**What the task asks:** For the listing below, give the count of lines containing "Italy", and no other text.

(Source data begins)

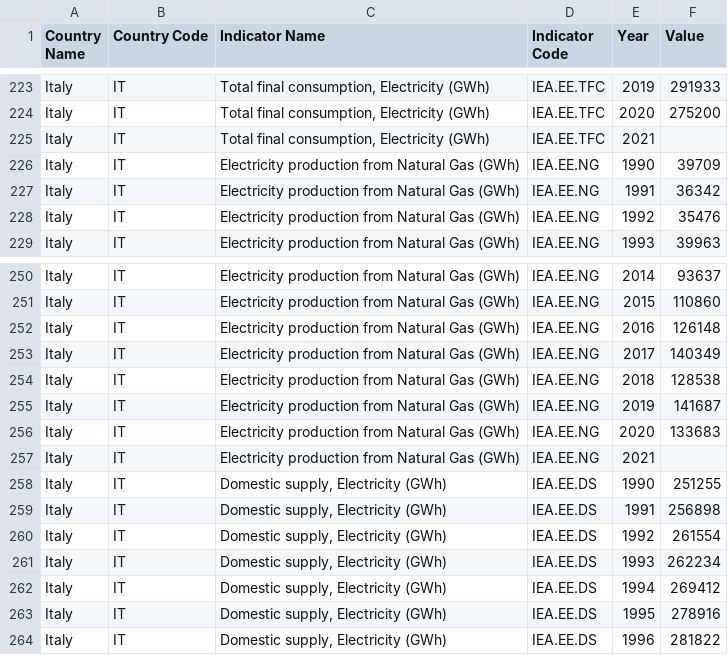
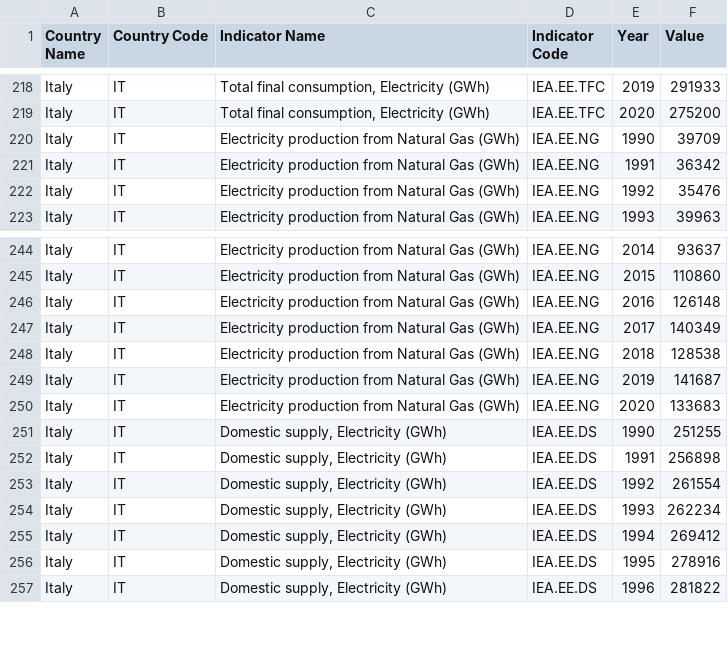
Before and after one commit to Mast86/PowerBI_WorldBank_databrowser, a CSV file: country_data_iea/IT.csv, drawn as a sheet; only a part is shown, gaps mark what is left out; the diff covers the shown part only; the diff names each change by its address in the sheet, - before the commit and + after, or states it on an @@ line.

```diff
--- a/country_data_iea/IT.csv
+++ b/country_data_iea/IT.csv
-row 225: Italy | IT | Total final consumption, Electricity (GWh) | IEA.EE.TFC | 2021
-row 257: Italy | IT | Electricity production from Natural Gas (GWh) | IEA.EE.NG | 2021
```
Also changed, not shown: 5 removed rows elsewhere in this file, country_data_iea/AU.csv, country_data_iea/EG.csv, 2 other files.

(Source data ends)
(Source data begins)

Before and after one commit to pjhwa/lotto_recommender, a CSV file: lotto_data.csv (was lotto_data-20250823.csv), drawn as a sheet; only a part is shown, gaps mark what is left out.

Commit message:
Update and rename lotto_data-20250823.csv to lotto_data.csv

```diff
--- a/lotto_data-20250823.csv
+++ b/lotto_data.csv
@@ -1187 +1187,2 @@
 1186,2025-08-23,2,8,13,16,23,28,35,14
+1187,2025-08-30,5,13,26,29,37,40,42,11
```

(Source data ends)

**Exercise answer:** 2